(Records Opens)

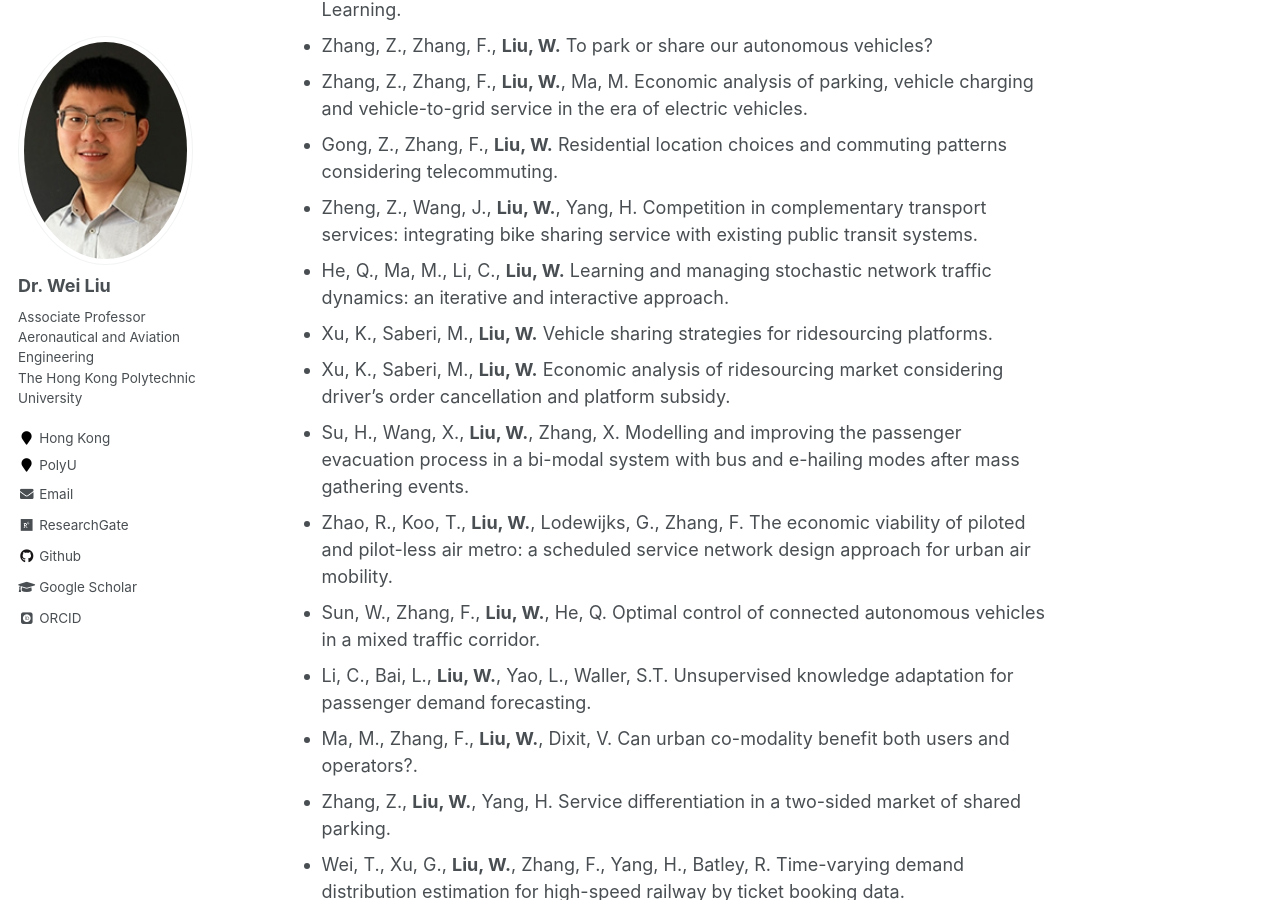
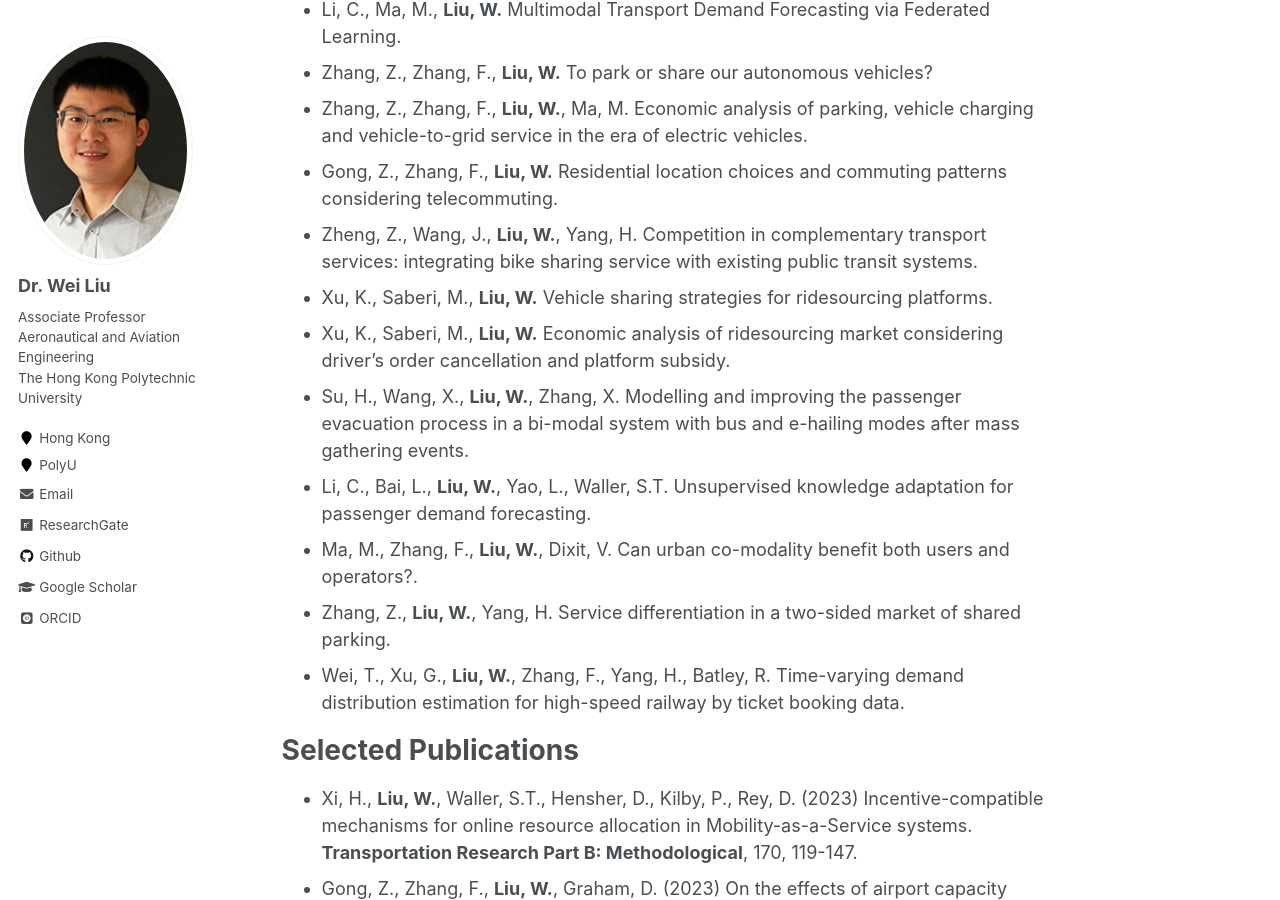
Before and after one commit to weiliu2016/weiliu2016.github.io, a Jekyll site: the page built from _pages/about.md, in a window 1280 px wide and 900 px high, scrolled down 3671 px. Built offline with Jekyll 4.4.1, drawn with Linux system fonts in a browser that asks for light colours; some web fonts are replaced; some of the changed text lies outside the part shown.

Commit message:
Update about.md

```diff
--- a/_pages/about.md
+++ b/_pages/about.md
@@ -66,7 +66,7 @@ Selected Working Papers
 - Liu, Q., **Liu, W.**, Jiang, R., Han, X. On the morning commute problem with mixed autonomous vehicles and human-driven vehicles traffic under stochastic bottleneck capacity.
 - Xu, G., Liu, X., Zhong, L., **Liu, W.** Integrated Optimization of Train Stopping Plan, Scheduling, and Seat Allocation for High-speed Railway Systems with Social Distancing Measures.
 - Li, C., **Liu, W.**, Yang, H. Simultaneous Multimodal Demand Imputation and Forecasting via Graph-guided Generative Network.
-- Waller, S.T., He, Q., **Liu, W.** Inferring network reduction and demand variation after disruptions for rapid systematic cost evaluation.
+- Waller, S.T., He, Q., **Liu, W.** Rapid post-disruption assessment of transportation network capacity and demand distribution under limited information.
 - Zhou, B., **Liu, W.**, Yang, H. Unmanned aerial vehicle service network design for urban monitoring.
 - Xu, G., Zhou, P., **Liu, W.** Optimization of seat allocation scheme for railway systems considering social equity.
 - Xu, J., Deng, L., Gao, Y., **Liu, W.** Joint optimization of pricing, seat allocation and overbooking for high-speed railway system under demand uncertainty.
@@ -83,12 +83,9 @@ Selected Working Papers
 - Zhang, Z., Zhang, F., **Liu, W.**, Ma, M. Economic analysis of parking, vehicle charging and vehicle-to-grid service in the era of electric vehicles.
 - Gong, Z., Zhang, F., **Liu, W.** Residential location choices and commuting patterns considering telecommuting.
 - Zheng, Z., Wang, J., **Liu, W.**, Yang, H. Competition in complementary transport services: integrating bike sharing service with existing public transit systems.
-- He, Q., Ma, M., Li, C., **Liu, W.** Learning and managing stochastic network traffic dynamics: an iterative and interactive approach.
 - Xu, K., Saberi, M., **Liu, W.** Vehicle sharing strategies for ridesourcing platforms.
 - Xu, K., Saberi, M., **Liu, W.** Economic analysis of ridesourcing market considering driver's order cancellation and platform subsidy.
 - Su, H., Wang, X., **Liu, W.**, Zhang, X. Modelling and improving the passenger evacuation process in a bi-modal system with bus and e-hailing modes after mass gathering events.
-- Zhao, R., Koo, T., **Liu, W.**, Lodewijks, G., Zhang, F. The economic viability of piloted and pilot-less air metro: a scheduled service network design approach for urban air mobility.
-- Sun, W., Zhang, F., **Liu, W.**, He, Q. Optimal control of connected autonomous vehicles in a mixed traffic corridor.
 - Li, C., Bai, L., **Liu, W.**, Yao, L., Waller, S.T. Unsupervised knowledge adaptation for passenger demand forecasting.
 - Ma, M., Zhang, F., **Liu, W.**, Dixit, V. Can urban co-modality benefit both users and operators?.
 - Zhang, Z., **Liu, W.**, Yang, H. Service differentiation in a two-sided market of shared parking.
```
Also changed, not shown: other parts of _pages/about.md (+1 -1 lines).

(Records Closes)

→ What to work on
Please return all lines from the records that hold the word "Yang".

→ Exercise answer
 - Li, C., **Liu, W.**, Yang, H. Simultaneous Multimodal Demand Imputation and Forecasting via Graph-guided Generative Network.
 - Zhou, B., **Liu, W.**, Yang, H. Unmanned aerial vehicle service network design for urban monitoring.
 - Zheng, Z., Wang, J., **Liu, W.**, Yang, H. Competition in complementary transport services: integrating bike sharing service with existing public transit systems.
 - Zhang, Z., **Liu, W.**, Yang, H. Service differentiation in a two-sided market of shared parking.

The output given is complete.